** Provided records follows **

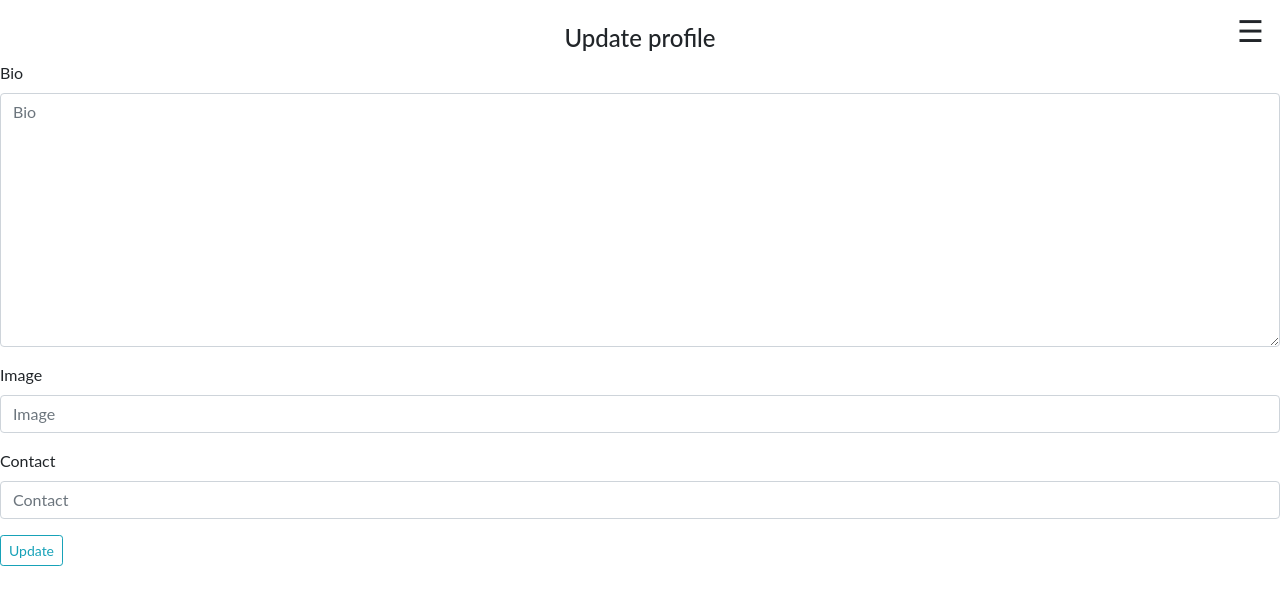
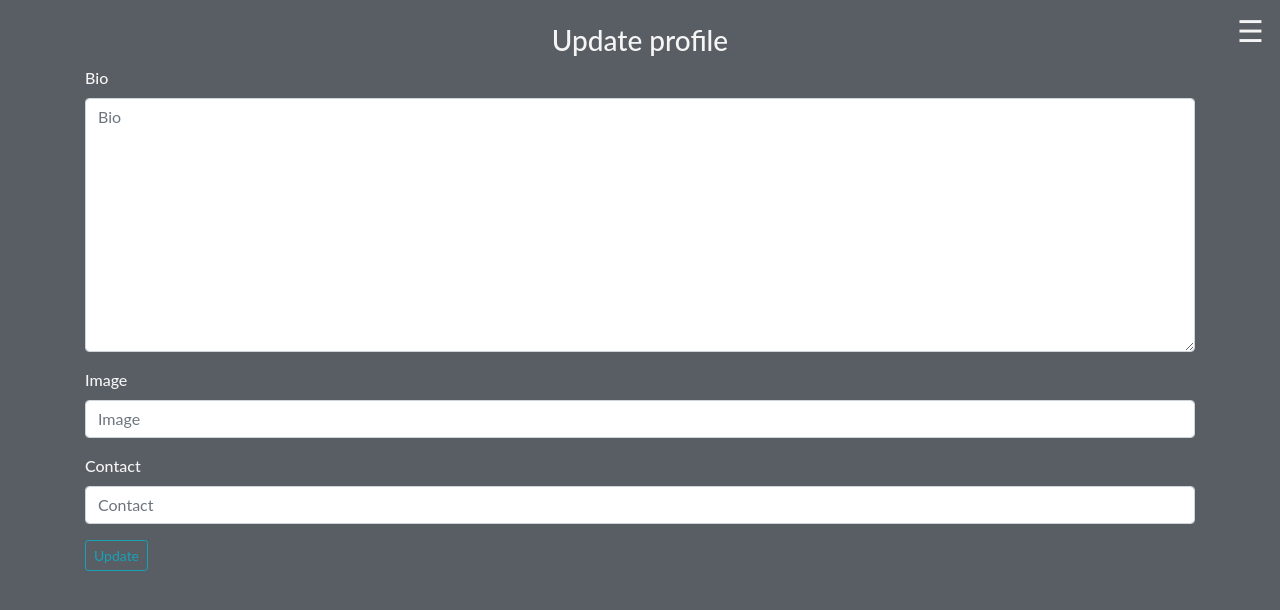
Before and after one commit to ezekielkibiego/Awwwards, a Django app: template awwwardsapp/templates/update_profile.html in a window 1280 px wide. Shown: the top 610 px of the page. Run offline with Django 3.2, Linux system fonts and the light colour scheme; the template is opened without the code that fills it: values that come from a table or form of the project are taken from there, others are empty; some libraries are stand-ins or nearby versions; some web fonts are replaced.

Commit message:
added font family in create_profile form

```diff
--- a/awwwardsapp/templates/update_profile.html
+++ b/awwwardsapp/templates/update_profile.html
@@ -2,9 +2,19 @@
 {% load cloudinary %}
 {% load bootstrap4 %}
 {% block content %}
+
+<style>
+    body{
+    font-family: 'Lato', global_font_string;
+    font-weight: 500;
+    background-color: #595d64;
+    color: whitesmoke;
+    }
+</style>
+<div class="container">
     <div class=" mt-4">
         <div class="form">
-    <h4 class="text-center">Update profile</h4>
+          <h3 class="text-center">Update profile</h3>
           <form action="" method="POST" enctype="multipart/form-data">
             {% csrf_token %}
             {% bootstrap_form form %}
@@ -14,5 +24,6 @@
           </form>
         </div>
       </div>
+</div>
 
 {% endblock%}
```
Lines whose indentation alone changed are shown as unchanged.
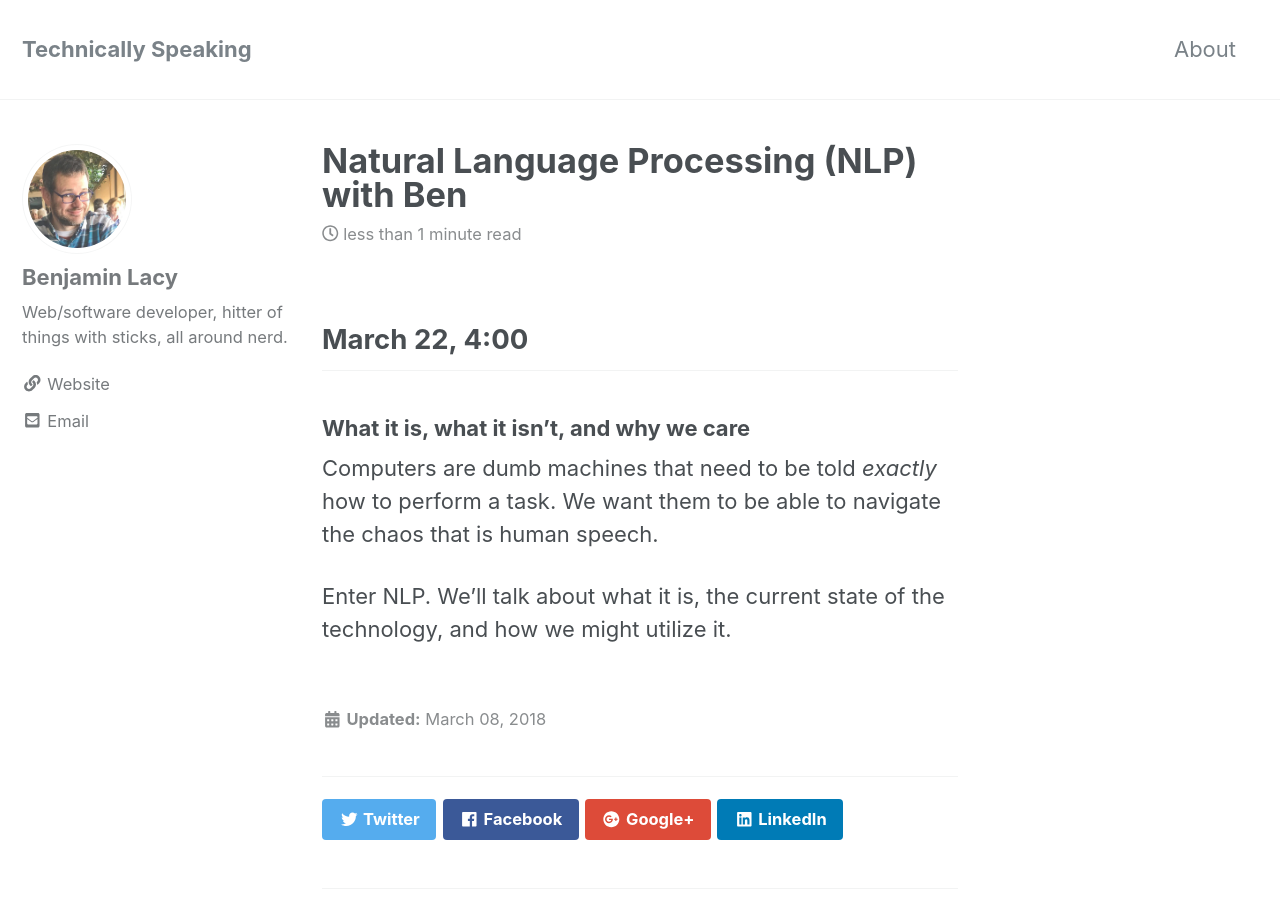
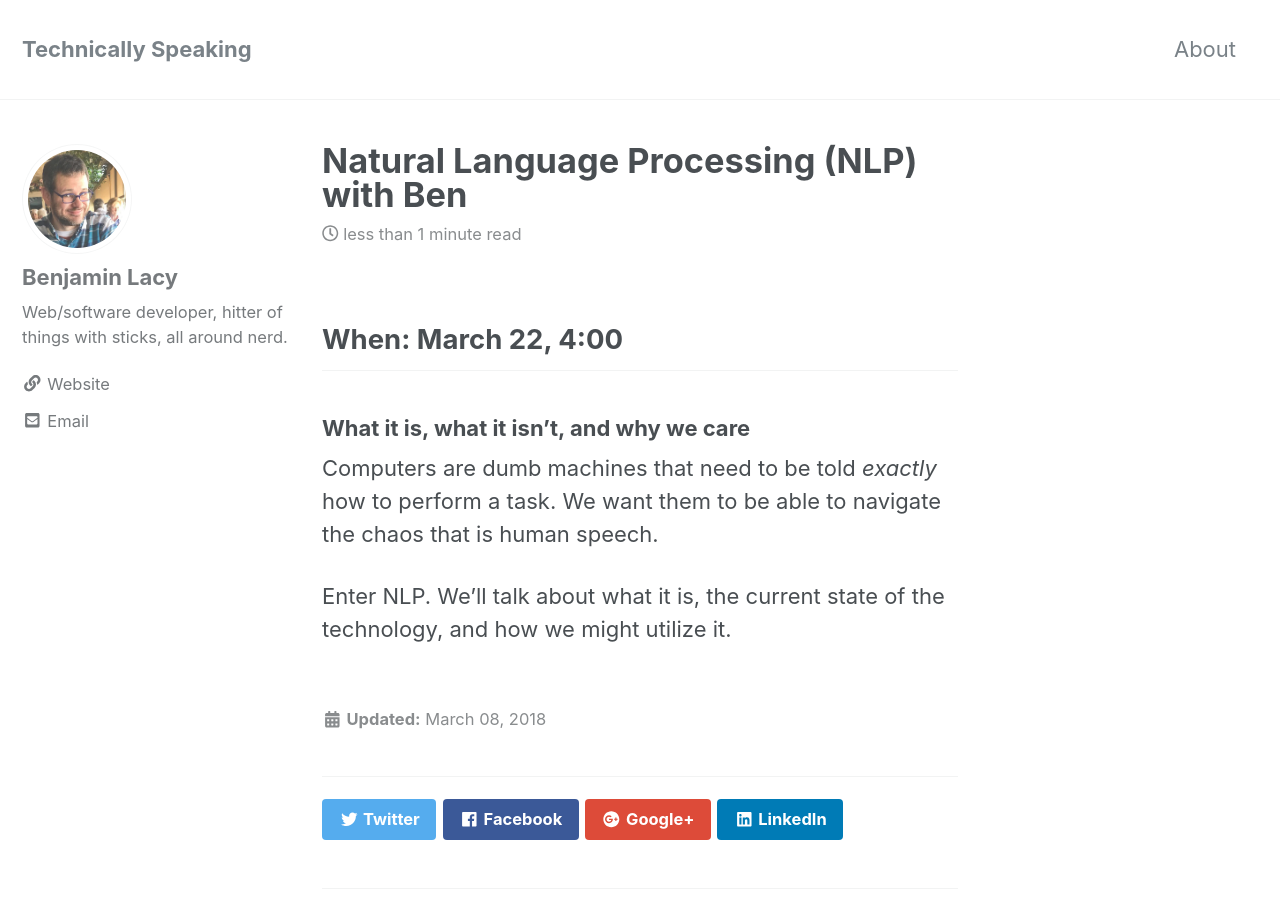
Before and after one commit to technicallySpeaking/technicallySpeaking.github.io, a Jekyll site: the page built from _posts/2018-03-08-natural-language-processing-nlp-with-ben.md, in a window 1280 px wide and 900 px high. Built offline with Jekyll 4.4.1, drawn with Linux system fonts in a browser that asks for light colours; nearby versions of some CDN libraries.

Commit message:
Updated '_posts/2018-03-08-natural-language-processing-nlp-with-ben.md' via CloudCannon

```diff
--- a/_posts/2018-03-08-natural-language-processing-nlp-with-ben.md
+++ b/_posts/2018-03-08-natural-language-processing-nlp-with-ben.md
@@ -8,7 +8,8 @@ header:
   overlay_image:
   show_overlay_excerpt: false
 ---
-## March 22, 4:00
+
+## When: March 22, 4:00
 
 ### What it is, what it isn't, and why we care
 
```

** End of Provided records **

Search the records for the string "templates", and copy every line that holds it.

**Exercise solution**
Before and after one commit to ezekielkibiego/Awwwards, a Django app: template awwwardsapp/templates/update_profile.html in a window 1280 px wide. Shown: the top 610 px of the page. Run offline with Django 3.2, Linux system fonts and the light colour scheme; the template is opened without the code that fills it: values that come from a table or form of the project are taken from there, others are empty; some libraries are stand-ins or nearby versions; some web fonts are replaced.
--- a/awwwardsapp/templates/update_profile.html
+++ b/awwwardsapp/templates/update_profile.html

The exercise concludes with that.